* **Exercise aim**
The required result is a copy of each line below in which "position" appears.

* **Extracted data**
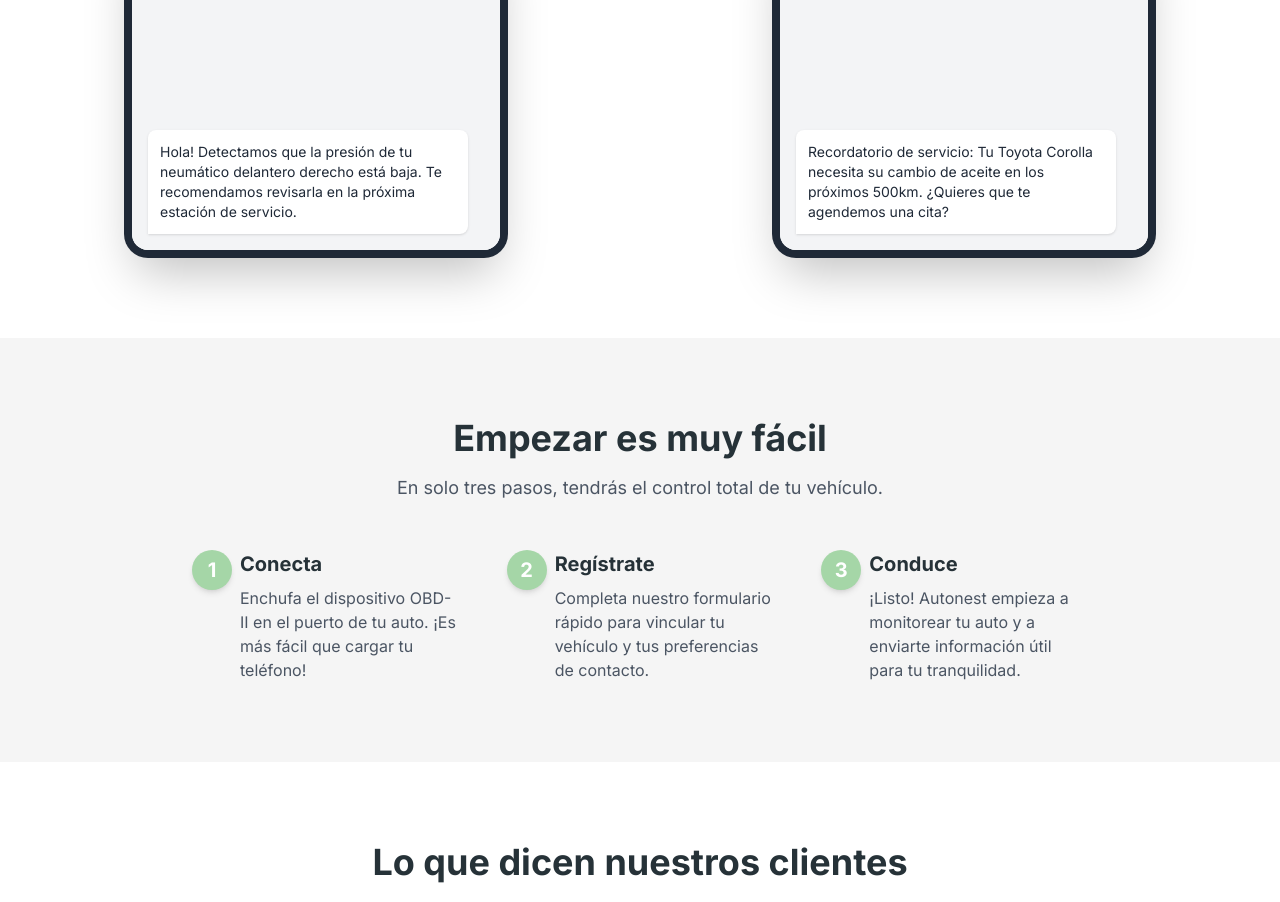
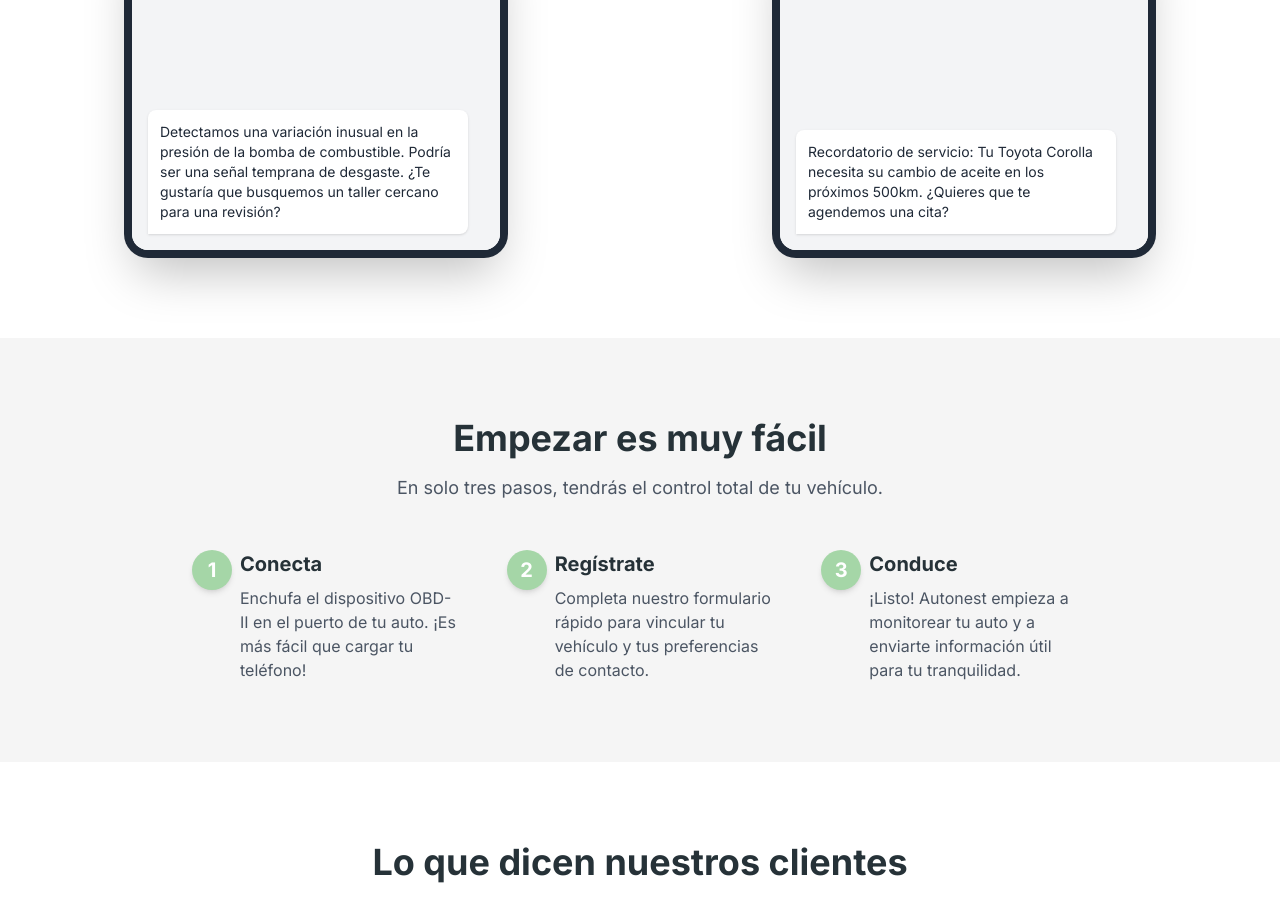
Before and after one commit to autonestarcontacto/Autonest-OBD, a React (Vite) app: page / in a window 1280 px wide. Shown: the part 1680-2582 px from the top of the page. Built offline with nearby package versions, Linux system fonts and the light colour scheme; no server answers; some icons are missing.

Commit message:
Update Gallery.tsx

```diff
--- a/components/Gallery.tsx
+++ b/components/Gallery.tsx
@@ -38,8 +38,7 @@
                   <div className="grid md:grid-cols-2 gap-12 lg:gap-16 fade-in-section">
                       <PhoneMockup
                           platform="whatsapp"
-                          message="Hola! Detectamos que la presión de tu neumático delantero derecho está baja. Te recomendamos revisarla en la próxima estación de
-  servicio."
+                          message="Detectamos una variación inusual en la presión de la bomba de combustible. Podría ser una señal temprana de desgaste. ¿Te gustaría que busquemos un taller cercano para una revisión?"
                           platformColor="#25D366"
                       />
                       <PhoneMockup
```
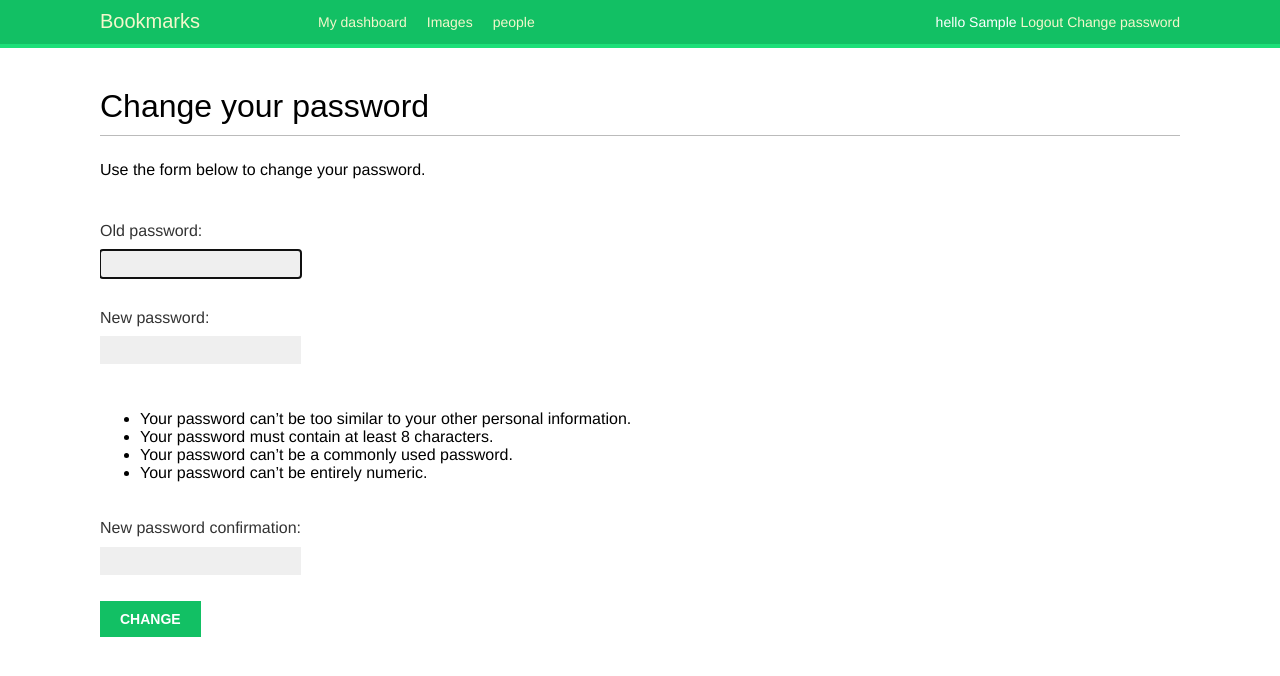
After one commit to dacavcosta/bookmarks_app_django_by_example, a Django app: page /account/password_change/ in a window 1280 px wide. The commit adds this page. Shown: the top 676 px of the page. Run offline with Django 3.2, Linux system fonts and the light colour scheme; the visitor is signed in with stand-in values (Sample User, id 1); some web fonts are replaced.

Commit message:
Password change Added password change and reset paths tp urls.py Created password change tamplates in templates/registration/

```diff
--- a/bookmarks/account/templates/base.html
+++ b/bookmarks/account/templates/base.html
@@ -26,6 +26,7 @@
                 {% if request.user.is_authenticated %}
                     hello {{ request.user.first_name }}
                     <a href="{% url "logout" %}">Logout</a>
+                    <a href="{% url "password_change" %}">Change password</a>
                 {% else %}
                     <a href="{% url "login" %}">log-in</a>
                 {% endif %}
--- /dev/null
+++ b/bookmarks/account/templates/registration/password_change_form.html
@@ -0,0 +1,13 @@
+{% extends "base.html" %}
+
+{% block title %}Change your password{% endblock %}
+
+{% block content %}
+    <h1>Change your password</h1>
+    <p>Use the form below to change your password.</p>
+    <form method="post">
+        {{ form.as_p }}
+        <p><input type="submit" value="Change"></p>
+        {% csrf_token %}
+    </form>
+{% endblock %}
--- a/bookmarks/account/urls.py
+++ b/bookmarks/account/urls.py
@@ -7,4 +7,6 @@ urlpatterns = [
     path('', views.dashboard, name='dashboard'),
     path('login/', auth_views.LoginView.as_view(), name='login'),
     path('logout/', auth_views.LogoutView.as_view(), name='logout'),
+    path('password_change/', auth_views.PasswordChangeView.as_view(), name='password_change'),
+    path('password_change/done', auth_views.PasswordChangeDoneView.as_view(), name='password_change_done'),
 ]
```
Also changed, not shown: bookmarks/account/templates/registration/password_change_done.html (added, +8 -0 lines).
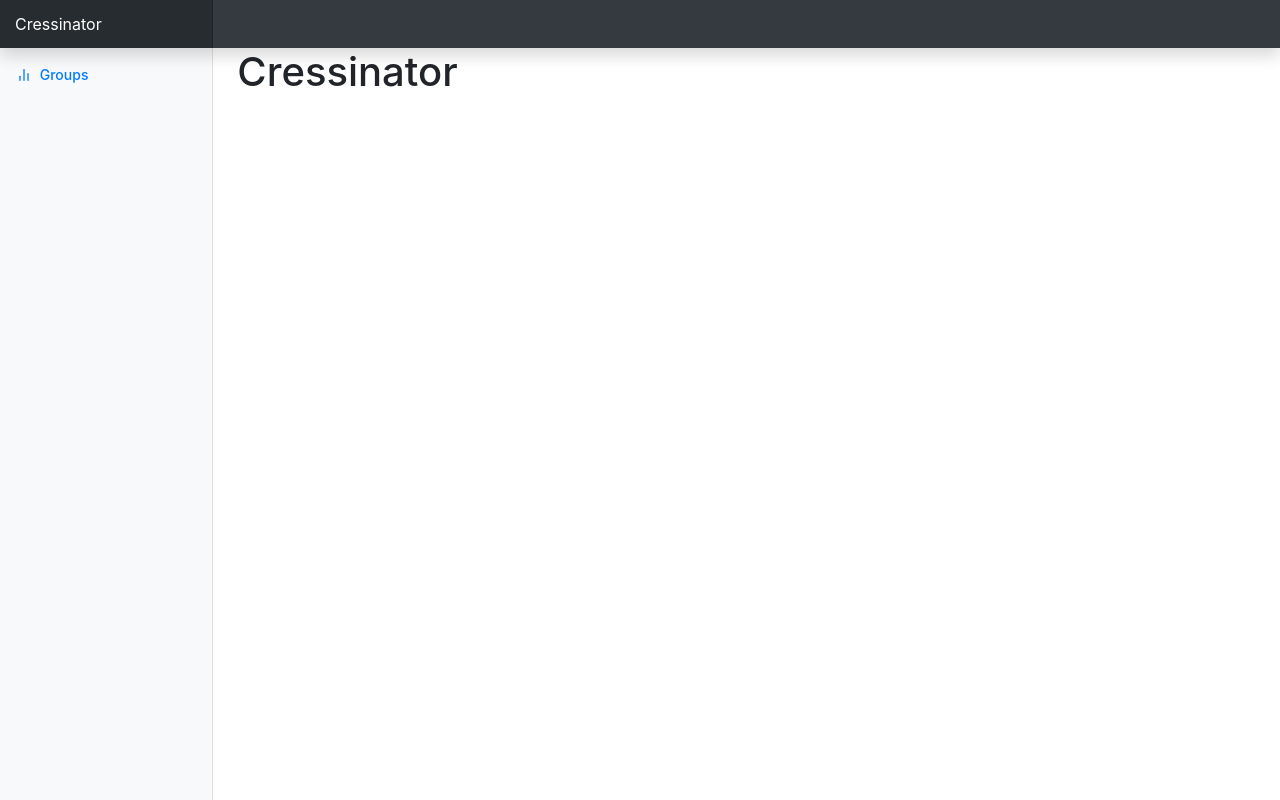
After one commit to zit-hb/cressinator, a Symfony app: template templates/root/index.html.twig in a window 1280 px wide. The commit adds this page. Run offline with Twig, Linux system fonts and the light colour scheme; the template is opened without the code that fills it, so the values that code supplies are empty; some libraries are stand-ins or nearby versions.

Commit message:
Add basic design

```diff
--- /dev/null
+++ b/public/css/dashboard.css
@@ -0,0 +1,106 @@
+body {
+    font-size: .875rem;
+}
+
+.feather {
+    width: 16px;
+    height: 16px;
+    vertical-align: text-bottom;
+}
+
+/*
+ * Sidebar
+ */
+
+.sidebar {
+    position: fixed;
+    top: 0;
+    bottom: 0;
+    left: 0;
+    z-index: 100; /* Behind the navbar */
+    padding: 48px 0 0; /* Height of navbar */
+    box-shadow: inset -1px 0 0 rgba(0, 0, 0, .1);
+}
+
+.sidebar-sticky {
+    position: relative;
+    top: 0;
+    height: calc(100vh - 48px);
+    padding-top: .5rem;
+    overflow-x: hidden;
+    overflow-y: auto; /* Scrollable contents if viewport is shorter than content. */
+}
+
+@supports ((position: -webkit-sticky) or (position: sticky)) {
+    .sidebar-sticky {
+        position: -webkit-sticky;
+        position: sticky;
+    }
+}
+
+.sidebar .nav-link {
+    font-weight: 500;
+    color: #333;
+}
+
+.sidebar .nav-link .feather {
+    margin-right: 4px;
+    color: #999;
+}
+
+.sidebar .nav-link.active {
+    color: #007bff;
+}
+
+.sidebar .nav-link:hover .feather,
+.sidebar .nav-link.active .feather {
+    color: inherit;
+}
+
+.sidebar-heading {
+    font-size: .75rem;
+    text-transform: uppercase;
+}
+
+/*
+ * Content
+ */
+
+[role="main"] {
+    padding-top: 133px; /* Space for fixed navbar */
+}
+
+@media (min-width: 768px) {
+    [role="main"] {
+        padding-top: 48px; /* Space for fixed navbar */
+    }
+}
+
+/*
+ * Navbar
+ */
+
+.navbar-brand {
+    padding-top: .75rem;
+    padding-bottom: .75rem;
+    font-size: 1rem;
+    background-color: rgba(0, 0, 0, .25);
+    box-shadow: inset -1px 0 0 rgba(0, 0, 0, .25);
+}
+
+.navbar .form-control {
+    padding: .75rem 1rem;
+    border-width: 0;
+    border-radius: 0;
+}
+
+.form-control-dark {
+    color: #fff;
+    background-color: rgba(255, 255, 255, .1);
+    border-color: rgba(255, 255, 255, .1);
+}
+
+.form-control-dark:focus {
+    border-color: transparent;
+    box-shadow: 0 0 0 3px rgba(255, 255, 255, .25);
+}
--- /dev/null
+++ b/public/js/dashboard.js
@@ -0,0 +1,5 @@
+(function () {
+    'use strict';
+
+    feather.replace();
+}());
--- a/src/Controller/GroupController.php
+++ b/src/Controller/GroupController.php
@@ -17,7 +17,7 @@ class GroupController extends AbstractController
 {
     /**
      * @return Response
-     * @Route("/groups")
+     * @Route("/groups", name="groups_list")
      */
     public function list(): Response
     {
--- /dev/null
+++ b/templates/bar.html.twig
@@ -0,0 +1,3 @@
+<nav class="navbar navbar-dark fixed-top bg-dark flex-md-nowrap p-0 shadow">
+    <a class="navbar-brand col-sm-3 col-md-2 mr-0" href="{{ path('root') }}">Cressinator</a>
+</nav>
--- a/templates/base.html.twig
+++ b/templates/base.html.twig
@@ -1,12 +1,28 @@
-<!DOCTYPE html>
-<html>
+<!doctype html>
+<html lang="en">
     <head>
-        <meta charset="UTF-8">
+        <meta charset="utf-8">
+        <meta name="viewport" content="width=device-width, initial-scale=1, shrink-to-fit=no">
         <title>{% block title %}Welcome!{% endblock %}</title>
+        <link rel="stylesheet" href="https://stackpath.bootstrapcdn.com/bootstrap/4.3.1/css/bootstrap.min.css" integrity="sha384-ggOyR0iXCbMQv3Xipma34MD+dH/1fQ784/j6cY/iJTQUOhcWr7x9JvoRxT2MZw1T" crossorigin="anonymous">
+        <link rel="stylesheet" href="{{ asset('css/dashboard.css') }}">
         {% block stylesheets %}{% endblock %}
     </head>
     <body>
-        {% block body %}{% endblock %}
+        {% include 'bar.html.twig' %}
+        <div class="container-fluid">
+            <div class="row">
+                {% include 'menu.html.twig' %}
+                <main role="main" class="col-md-9 ml-sm-auto col-lg-10 px-4">
+                    {% block body %}{% endblock %}
+                </main>
+            </div>
+        </div>
+        <script src="https://cdnjs.cloudflare.com/ajax/libs/jquery/3.4.0/jquery.min.js" integrity="sha256-BJeo0qm959uMBGb65z40ejJYGSgR7REI4+CW1fNKwOg=" crossorigin="anonymous"></script>
+        <script src="https://cdnjs.cloudflare.com/ajax/libs/popper.js/1.14.7/umd/popper.min.js" integrity="sha384-UO2eT0CpHqdSJQ6hJty5KVphtPhzWj9WO1clHTMGa3JDZwrnQq4sF86dIHNDz0W1" crossorigin="anonymous"></script>
+        <script src="https://stackpath.bootstrapcdn.com/bootstrap/4.3.1/js/bootstrap.min.js" integrity="sha384-JjSmVgyd0p3pXB1rRibZUAYoIIy6OrQ6VrjIEaFf/nJGzIxFDsf4x0xIM+B07jRM" crossorigin="anonymous"></script>
+        <script src="https://cdnjs.cloudflare.com/ajax/libs/feather-icons/4.21.0/feather.min.js" integrity="sha256-qBd447qJjlY5iM+wziRXC/fp1ZS/VF7b0pXn8iANAps=" crossorigin="anonymous"></script>
+        <script src="{{ asset('js/dashboard.js') }}"></script>
         {% block javascripts %}{% endblock %}
     </body>
 </html>
--- a/templates/group/list.html.twig
+++ b/templates/group/list.html.twig
@@ -3,6 +3,7 @@
 {% block title %}Groups{% endblock %}
 
 {% block body %}
+    <h1 class="h2">Groups</h1>
     <ul>
     {% for group in groups %}
         <li><a href="{{ path('measurement_by_group', {'group': group.getId()}) }}">{{ group.getName() }}</a></li>
--- /dev/null
+++ b/templates/menu.html.twig
@@ -0,0 +1,12 @@
+<nav class="col-md-2 d-none d-md-block bg-light sidebar">
+    <div class="sidebar-sticky">
+        <ul class="nav flex-column">
+            <li class="nav-item">
+                <a class="nav-link active" href="{{ path('groups_list') }}">
+                    <span data-feather="bar-chart-2"></span>
+                    Groups
+                </a>
+            </li>
+        </ul>
+    </div>
+</nav>
--- /dev/null
+++ b/templates/root/index.html.twig
@@ -0,0 +1,7 @@
+{% extends 'base.html.twig' %}
+
+{% block title %}Root{% endblock %}
+
+{% block body %}
+    <h1>Cressinator</h1>
+{% endblock %}
```
Also changed, not shown: src/Controller/RootController.php (added, +19 -0 lines), templates/measurement/group.html.twig (+8 -5 lines).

* **Output**
+    position: fixed;
+    position: relative;
+@supports ((position: -webkit-sticky) or (position: sticky)) {
+        position: -webkit-sticky;
+        position: sticky;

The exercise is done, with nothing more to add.